Requirement: Filter the data for lines with the word "comprovantes" and copy those lines.

Data:
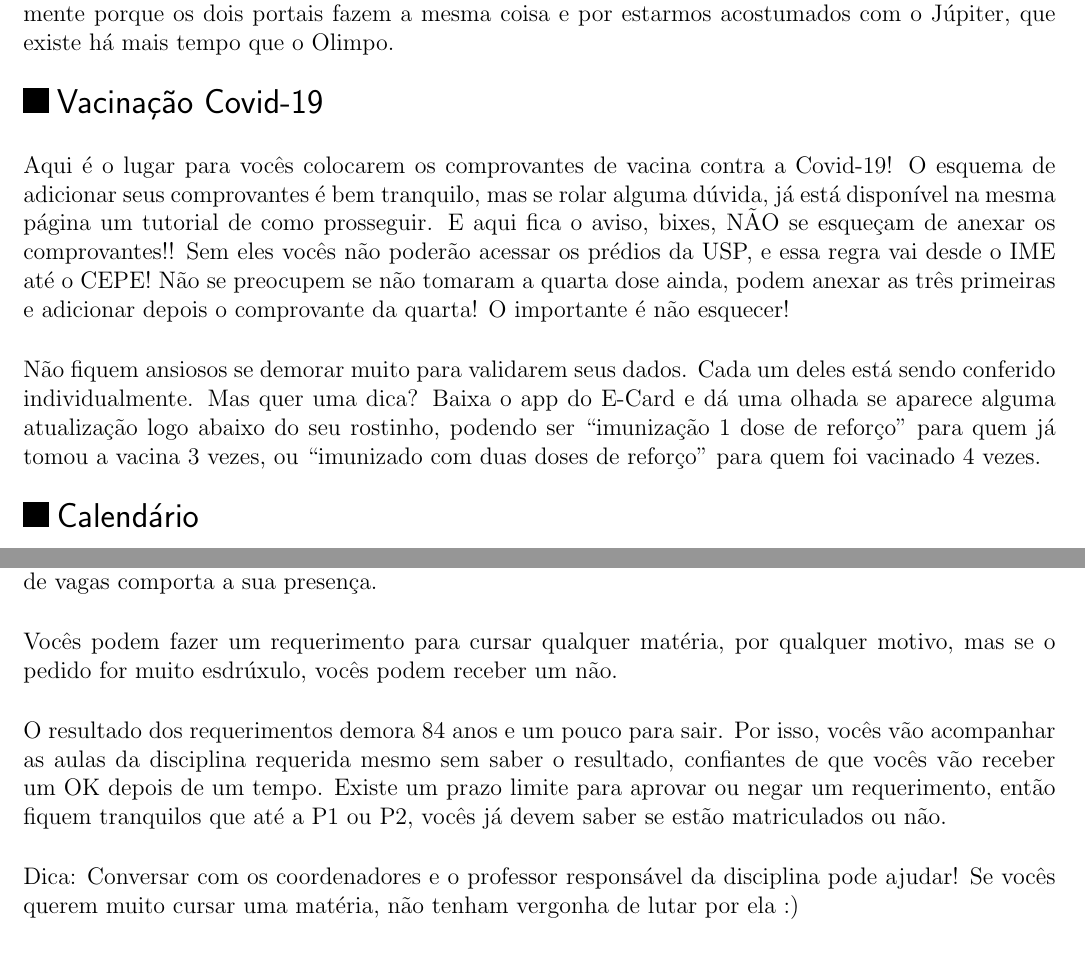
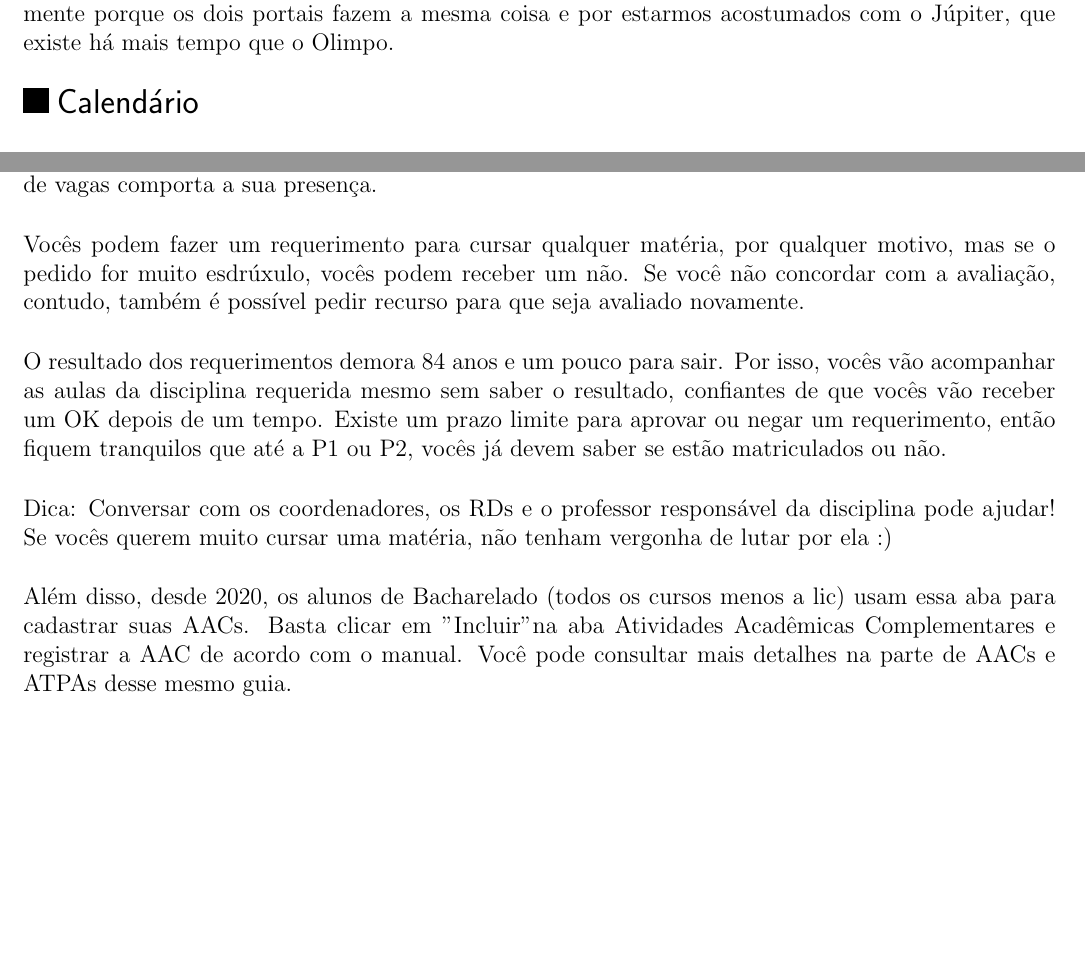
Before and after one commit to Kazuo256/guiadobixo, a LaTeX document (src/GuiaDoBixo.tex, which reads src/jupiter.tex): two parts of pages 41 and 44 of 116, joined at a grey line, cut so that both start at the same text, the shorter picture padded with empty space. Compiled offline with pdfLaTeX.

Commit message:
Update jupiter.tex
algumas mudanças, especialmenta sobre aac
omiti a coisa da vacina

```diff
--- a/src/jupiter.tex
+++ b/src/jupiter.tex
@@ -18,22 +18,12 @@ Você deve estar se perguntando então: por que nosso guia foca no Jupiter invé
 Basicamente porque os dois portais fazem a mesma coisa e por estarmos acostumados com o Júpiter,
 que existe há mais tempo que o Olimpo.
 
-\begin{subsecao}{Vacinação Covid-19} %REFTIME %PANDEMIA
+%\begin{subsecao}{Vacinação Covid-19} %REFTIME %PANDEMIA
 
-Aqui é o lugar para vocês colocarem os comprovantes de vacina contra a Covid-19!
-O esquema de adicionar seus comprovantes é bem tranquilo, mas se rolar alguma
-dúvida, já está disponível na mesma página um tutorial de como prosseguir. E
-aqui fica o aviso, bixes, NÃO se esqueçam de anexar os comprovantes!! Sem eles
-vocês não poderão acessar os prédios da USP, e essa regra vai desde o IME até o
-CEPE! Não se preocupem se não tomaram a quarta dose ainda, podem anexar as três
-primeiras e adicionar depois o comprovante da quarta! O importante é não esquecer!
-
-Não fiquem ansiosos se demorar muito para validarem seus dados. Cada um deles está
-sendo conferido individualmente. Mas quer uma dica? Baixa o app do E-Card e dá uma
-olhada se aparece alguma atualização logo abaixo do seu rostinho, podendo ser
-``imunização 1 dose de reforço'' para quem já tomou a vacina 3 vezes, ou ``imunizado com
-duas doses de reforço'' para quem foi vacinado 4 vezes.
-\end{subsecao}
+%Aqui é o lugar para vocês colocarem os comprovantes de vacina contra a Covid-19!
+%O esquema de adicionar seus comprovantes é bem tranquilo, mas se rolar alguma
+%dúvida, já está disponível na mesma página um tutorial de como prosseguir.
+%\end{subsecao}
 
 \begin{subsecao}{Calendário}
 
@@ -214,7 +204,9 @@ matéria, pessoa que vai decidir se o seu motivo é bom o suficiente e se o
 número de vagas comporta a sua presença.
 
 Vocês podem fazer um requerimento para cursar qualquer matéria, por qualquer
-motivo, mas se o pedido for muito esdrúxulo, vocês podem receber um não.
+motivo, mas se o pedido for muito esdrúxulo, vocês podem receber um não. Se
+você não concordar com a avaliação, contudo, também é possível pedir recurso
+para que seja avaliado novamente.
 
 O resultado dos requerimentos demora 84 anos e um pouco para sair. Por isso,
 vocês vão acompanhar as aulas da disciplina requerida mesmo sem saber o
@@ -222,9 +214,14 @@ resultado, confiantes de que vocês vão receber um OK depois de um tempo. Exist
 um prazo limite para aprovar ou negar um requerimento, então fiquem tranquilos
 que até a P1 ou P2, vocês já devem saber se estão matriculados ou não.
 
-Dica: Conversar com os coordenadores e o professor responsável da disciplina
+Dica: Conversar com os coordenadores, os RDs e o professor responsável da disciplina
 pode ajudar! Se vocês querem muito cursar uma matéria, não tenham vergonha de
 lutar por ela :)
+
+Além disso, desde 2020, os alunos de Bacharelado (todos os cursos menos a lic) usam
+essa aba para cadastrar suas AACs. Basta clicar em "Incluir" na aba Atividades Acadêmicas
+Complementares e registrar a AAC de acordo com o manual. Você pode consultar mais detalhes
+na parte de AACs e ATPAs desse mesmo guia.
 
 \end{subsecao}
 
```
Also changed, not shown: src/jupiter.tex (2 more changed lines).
--
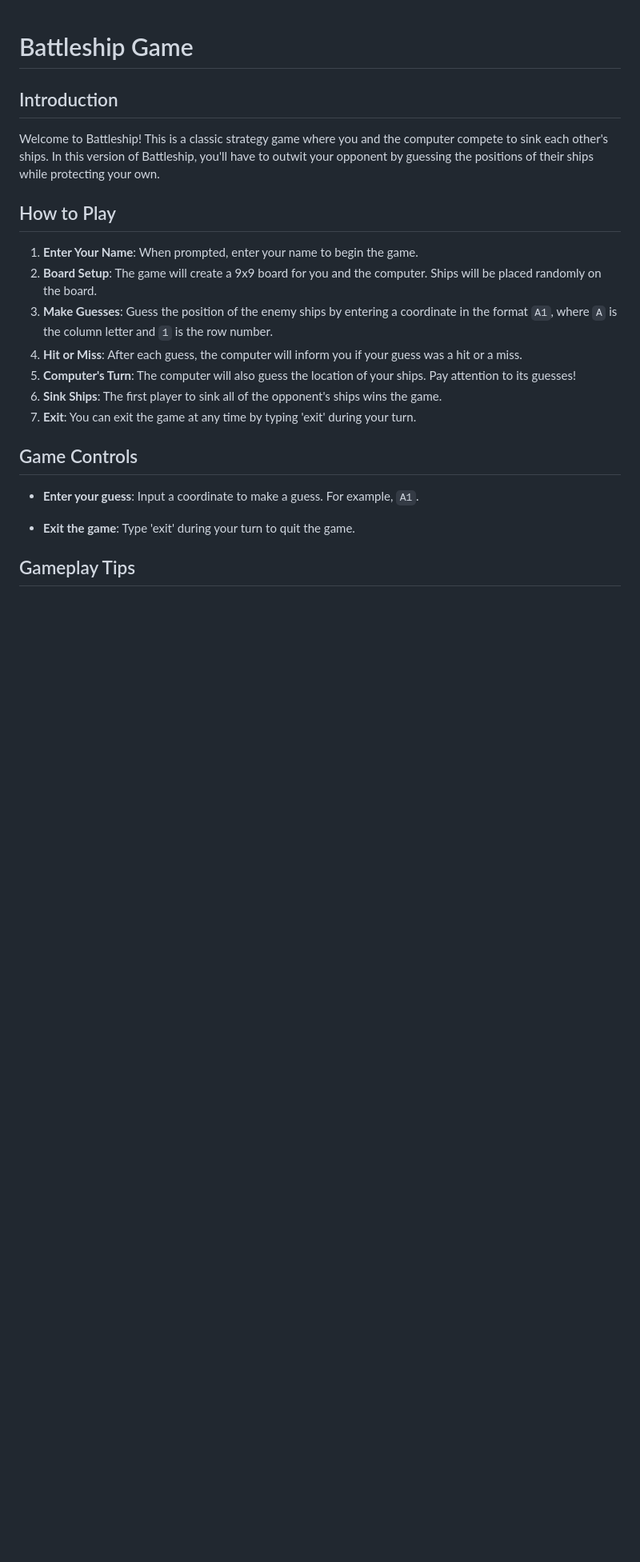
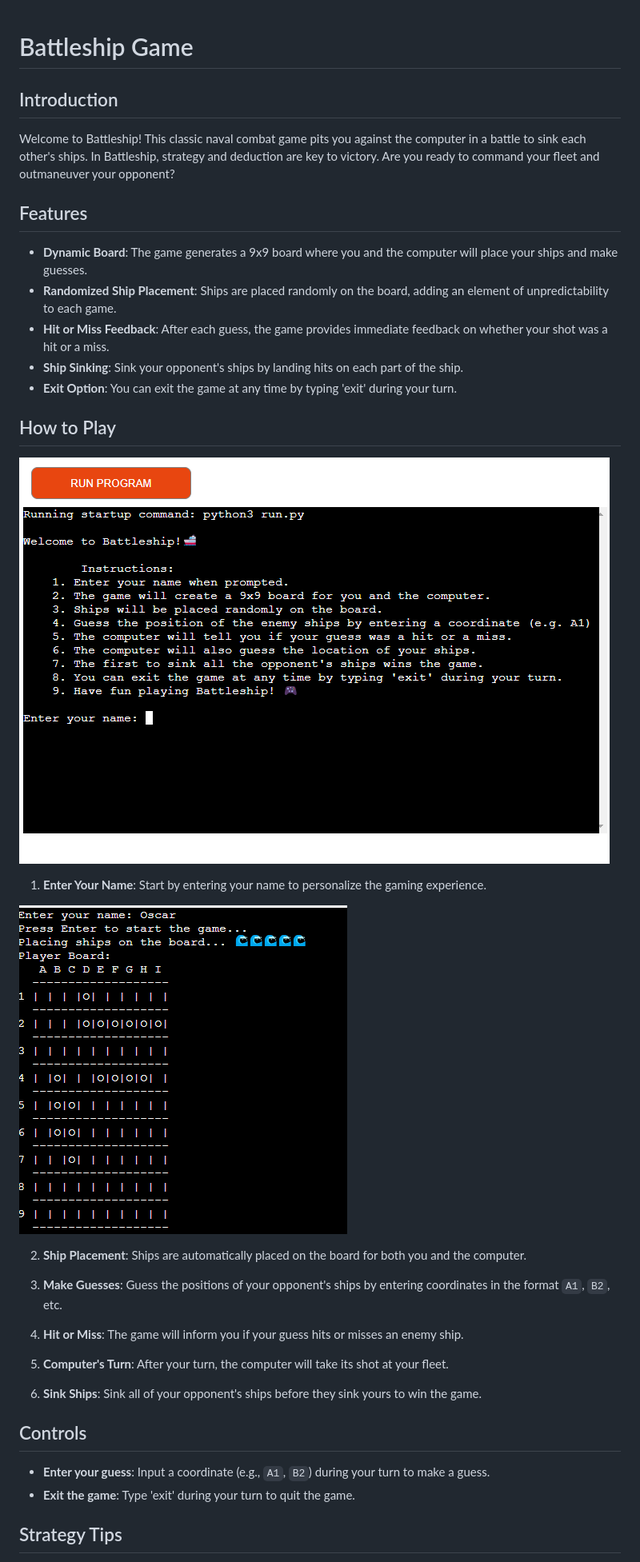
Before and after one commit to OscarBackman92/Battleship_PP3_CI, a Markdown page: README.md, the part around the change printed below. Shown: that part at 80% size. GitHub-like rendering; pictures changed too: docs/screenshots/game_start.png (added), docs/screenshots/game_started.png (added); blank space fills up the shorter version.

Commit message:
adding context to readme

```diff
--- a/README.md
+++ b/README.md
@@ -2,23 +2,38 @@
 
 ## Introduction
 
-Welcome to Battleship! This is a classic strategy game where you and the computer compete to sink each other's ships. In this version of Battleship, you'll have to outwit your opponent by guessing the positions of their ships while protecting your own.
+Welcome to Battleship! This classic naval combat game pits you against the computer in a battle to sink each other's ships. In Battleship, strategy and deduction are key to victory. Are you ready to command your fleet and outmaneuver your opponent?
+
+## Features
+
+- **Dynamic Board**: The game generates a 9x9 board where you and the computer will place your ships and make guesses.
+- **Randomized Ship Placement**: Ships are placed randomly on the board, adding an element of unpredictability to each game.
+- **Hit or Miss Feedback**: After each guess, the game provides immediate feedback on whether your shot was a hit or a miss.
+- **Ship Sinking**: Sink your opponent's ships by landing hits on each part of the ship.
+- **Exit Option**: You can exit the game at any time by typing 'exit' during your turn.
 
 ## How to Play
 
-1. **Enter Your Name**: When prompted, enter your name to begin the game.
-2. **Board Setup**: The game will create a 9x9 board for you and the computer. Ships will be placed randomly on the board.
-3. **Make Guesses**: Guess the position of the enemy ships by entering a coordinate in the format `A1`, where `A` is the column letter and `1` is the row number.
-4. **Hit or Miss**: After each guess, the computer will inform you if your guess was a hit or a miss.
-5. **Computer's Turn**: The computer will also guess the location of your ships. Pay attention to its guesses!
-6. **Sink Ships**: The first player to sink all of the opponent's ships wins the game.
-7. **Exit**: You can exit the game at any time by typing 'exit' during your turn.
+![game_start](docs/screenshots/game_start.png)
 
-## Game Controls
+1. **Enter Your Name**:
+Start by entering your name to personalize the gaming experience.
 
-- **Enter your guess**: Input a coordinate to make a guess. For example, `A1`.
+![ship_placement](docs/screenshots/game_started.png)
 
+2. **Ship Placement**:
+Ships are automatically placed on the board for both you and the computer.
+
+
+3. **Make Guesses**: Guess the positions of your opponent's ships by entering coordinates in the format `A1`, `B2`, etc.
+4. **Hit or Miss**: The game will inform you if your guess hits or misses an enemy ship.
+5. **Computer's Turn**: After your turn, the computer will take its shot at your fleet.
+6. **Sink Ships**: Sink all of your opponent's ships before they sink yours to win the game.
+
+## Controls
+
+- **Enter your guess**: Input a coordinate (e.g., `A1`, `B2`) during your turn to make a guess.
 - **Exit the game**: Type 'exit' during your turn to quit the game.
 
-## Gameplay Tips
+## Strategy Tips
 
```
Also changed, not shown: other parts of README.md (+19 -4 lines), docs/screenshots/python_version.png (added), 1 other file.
---
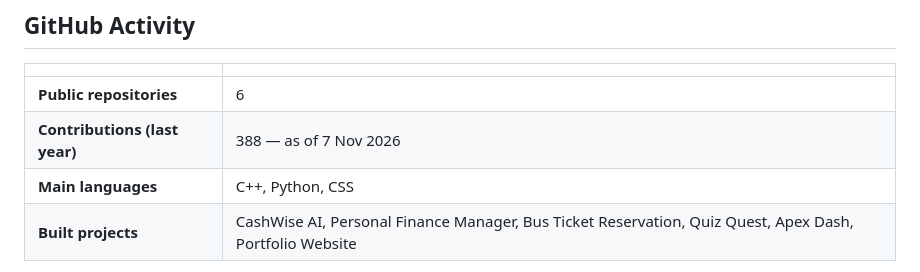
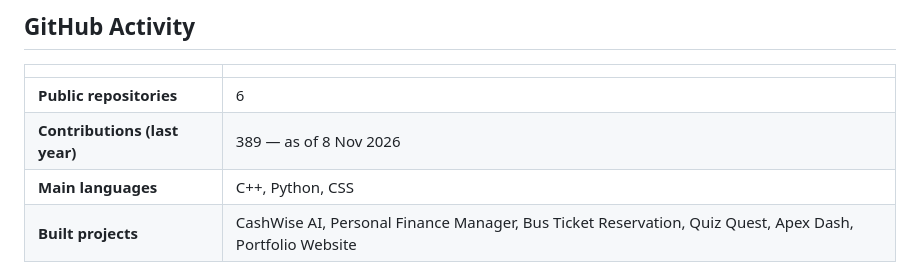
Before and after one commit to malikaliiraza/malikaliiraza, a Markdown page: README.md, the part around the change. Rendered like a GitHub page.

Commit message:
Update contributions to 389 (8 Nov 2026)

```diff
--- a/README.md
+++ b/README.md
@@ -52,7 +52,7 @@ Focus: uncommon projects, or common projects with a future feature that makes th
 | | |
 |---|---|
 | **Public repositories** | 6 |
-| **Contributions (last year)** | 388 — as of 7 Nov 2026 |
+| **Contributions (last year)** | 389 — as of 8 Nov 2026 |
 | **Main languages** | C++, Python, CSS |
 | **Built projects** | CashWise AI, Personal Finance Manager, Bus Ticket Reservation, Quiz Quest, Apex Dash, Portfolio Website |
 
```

Expected answer:
-Aqui é o lugar para vocês colocarem os comprovantes de vacina contra a Covid-19!
-O esquema de adicionar seus comprovantes é bem tranquilo, mas se rolar alguma
-aqui fica o aviso, bixes, NÃO se esqueçam de anexar os comprovantes!! Sem eles
+%Aqui é o lugar para vocês colocarem os comprovantes de vacina contra a Covid-19!
+%O esquema de adicionar seus comprovantes é bem tranquilo, mas se rolar alguma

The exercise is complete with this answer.